Governor Elect Dan Malloy is certainly facing some tough challenges as he starts his new administration. He inherits a pretty sizeable budget deficit, a state roiling in a sluggish economy that is perceived by many to be “non-business friendly”, and very high unemployment, particularly in our region of Connecticut. 

   Our hope is that he will manage the challenges, listen to all sides, make tough but fair decisions, and lead us to a better result. It won’t be easy. It never is. 

   My hope is that he looks at several key areas that could represent a positive way to move us in the right direction. One area in particular deals with downtowns and their potential for development. Preservation of our historic building stock for mixed use development has real merit. It could alleviate many challenges particularly with housing, jobs, cost of vacant buildings, blight, and lost tax revenues. Earlier in this year, I published an account of the importance of preservation and what it means to a local community. I would like to refer back to that to emphasize my point.

   “Most of the developed countries in the world have a major historic preservation component in their stimulus packages. Why? Jobs, job training, local impact, labor intensity, long term investment, etc.”
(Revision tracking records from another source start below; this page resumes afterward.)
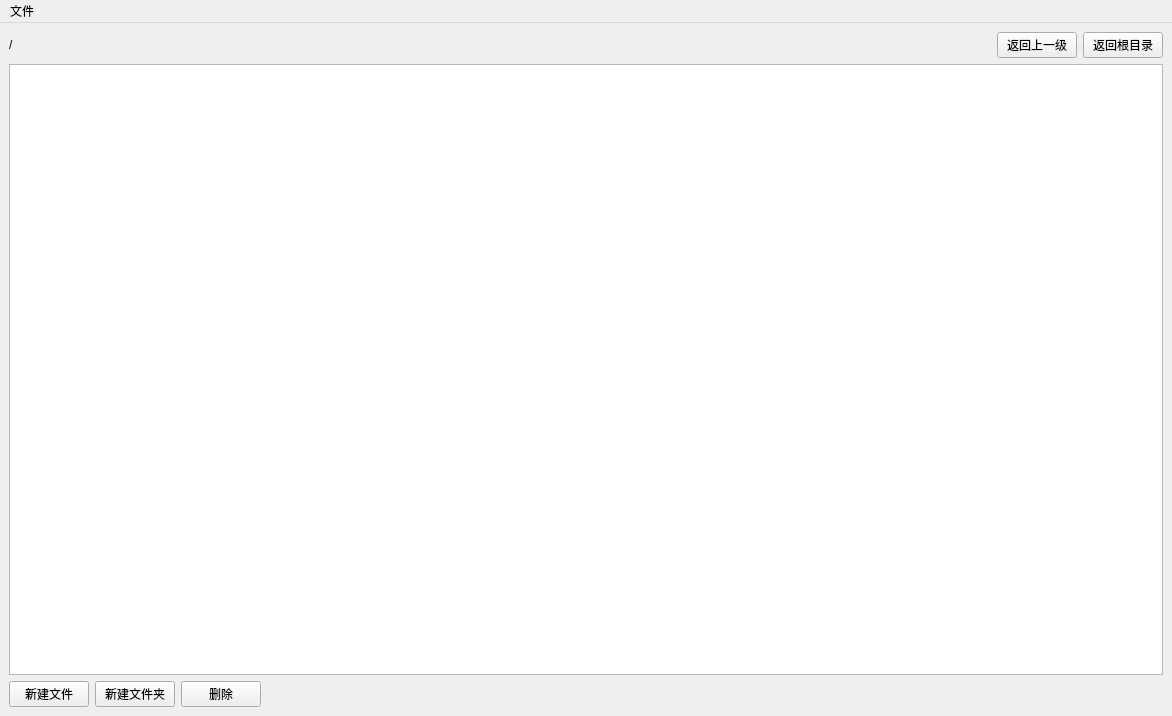
This is file_system.ui in luxingzhi27/file-sytem as Qt 5 draws it before an edit. The edited form follows.
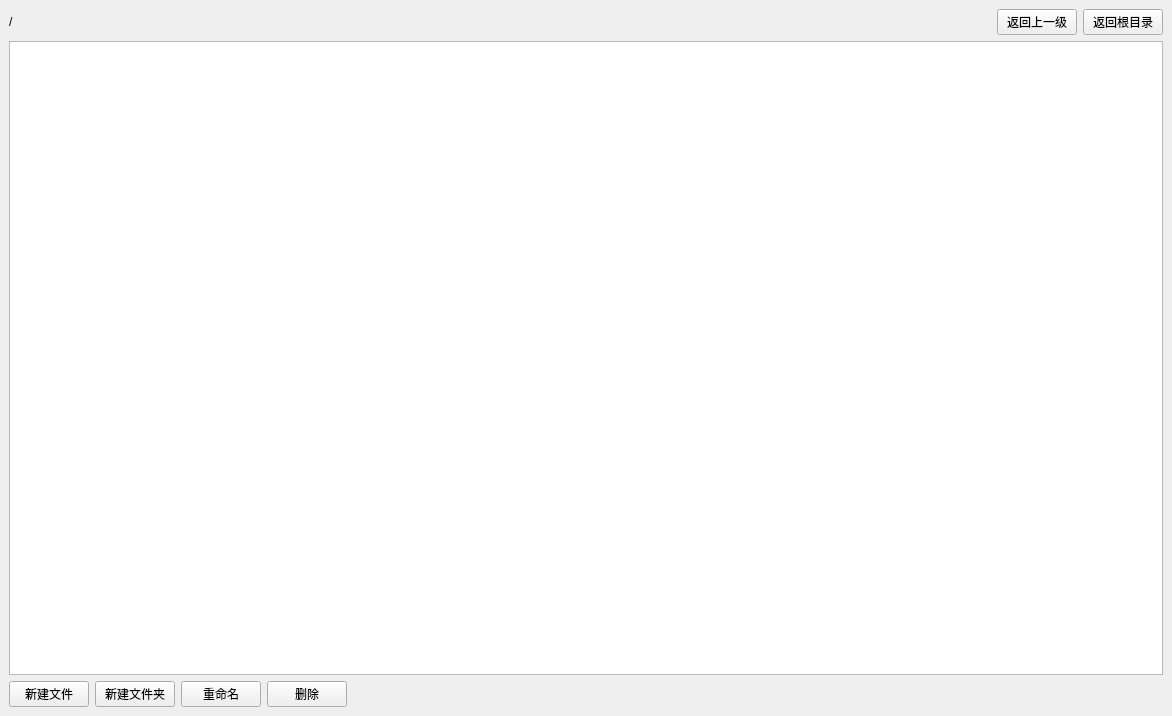
This is the edited form.

The edit to the form file:
```diff
--- a/file_system.ui
+++ b/file_system.ui
@@ -100,6 +100,13 @@
         </property>
        </widget>
       </item>
+      <item>
+       <widget class="QPushButton" name="rename_button">
+        <property name="text">
+         <string>重命名</string>
+        </property>
+       </widget>
+      </item>
       <item>
        <widget class="QPushButton" name="delete_button">
         <property name="maximumSize">
@@ -130,25 +137,6 @@
     </item>
    </layout>
   </widget>
-  <widget class="QMenuBar" name="menubar">
-   <property name="geometry">
-    <rect>
-     <x>0</x>
-     <y>0</y>
-     <width>1172</width>
-     <height>40</height>
-    </rect>
-   </property>
-   <widget class="QMenu" name="menu">
-    <property name="title">
-     <string>文件</string>
-    </property>
-    <addaction name="action"/>
-    <addaction name="action_2"/>
-    <addaction name="action_3"/>
-   </widget>
-   <addaction name="menu"/>
-  </widget>
   <action name="action">
    <property name="text">
     <string>新建文件</string>
```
   Preserve America and the HPTAG (Historic Preservation Technical Assistance Grant) program fund numerous historic preservation initiatives throughout the state and historic preservation creates jobs (something our state desperately needs at this time), brings vacant buildings back on the tax rolls and adds value and vitality to adjacent buildings and neighborhoods. For every one million dollars spent in manufacturing 23.9 jobs are created, for new construction it’s 30.6 jobs and for the rehabilitation of historic buildings its 35.4 jobs. Historic buildings and places attract heritage tourists who stay longer and spend more money per day than other types of tourists.

   How does this affect Waterbury? Downtown Waterbury currently has building facades under improvement in the context of historic preservation. One building has already been fully converted to a mixed-use development and the next building, Apothecaries Hall, is now underway. This means and will continue to mean more jobs, primarily local jobs, and an economic benefit to the local community as these vacant buildings become economically viable once again. These projects cannot be done without the benefit of programs such as Preserve America and the HPTAG program. This is an area that could benefit the State in so many ways. Let’s hope Gov. Malloy sees it that way as well.

   How about Transit Based Development? I’ve talked about it many times in this column but it needs to be continually reiterated. If we are truly serious about increased residential density in Downtown Waterbury, we need to also get truly serious about improved transportation options.  This includes rail and it includes more efficient and convenient bus transportation. All of our downtown experts tell us that increased residential density with more “market-rate” apartments is a recipe for success. As we bring more and more young professionals and others to live downtown, it is imperative that we provide them with numerous transit options. We hear this constantly from developers, existing downtown residents, and those who are seeking jobs where the jobs are ie. Fairfield County, but living economically in Waterbury. Cars should not be their only option. To achieve this however, we need certain organizations and the state to embrace this.  Connecticut’s Department of Transportation comes to mind. With them on board as our partner, we can achieve great things for Downtown Waterbury. Let’s hope that Gov. Malloy also sees this opportunity as well. In order for us to be successful with our plans for building conversion, preservation and rehabilitation, we’ll need real cooperation, and an environment that fosters a facilitating attitude regarding state and local permitting processes, inspections, and building codes without compromising safety. What seems to be administered with ease in states like New Jersey, Rhode Island, Maryland, New York, and many mid- western States often seems to be a cumbersome, restrictive, territorial, penalizing,  time consuming, gut wrenching, colossal pain in the butt here in the Nutmeg State. With the type of adaptive reuse that we advocate, our current permitting and approval process in CT is a “non-starter” for many developers and investors. Why would they put themselves through the hassle when they can go to other states where they are welcomed with open arms? I’m hopeful that Dan Malloy will work hard to break down our internal barriers and create an environment that promotes and recruits business and development.

   Finally, there is not a downtown that I can think of that doesn’t have some measure of cultural venues such as museums, theaters, and other related destinations. All would be classified as tourist attractions.  Tourism represents a significant industry to the State of Connecticut which creates jobs, brings in people from out of the State to downtowns where they can spend their money on entertainment, hotels, restaurants etc.

  Yet we continually raid the State tourism budget to the point of no funds for any effective marketing beyond our borders.  This to me is a gross miscalculation of our potential.  The overwhelming payback ratio is never considered yet it represents such a positive impact to our economy.  The best part of all is that our tourism attractions are already existing assets.  All we have to do is effectively tell people about them.

   I’m hoping Gov. Malloy will see the merits in an effective tourism marketing plan to bring people into Connecticut so they can spend their money. If you are interested in helping us out in our efforts to revitalize downtown Waterbury, please contact me at 203-757-0701 ext. 302 or email me at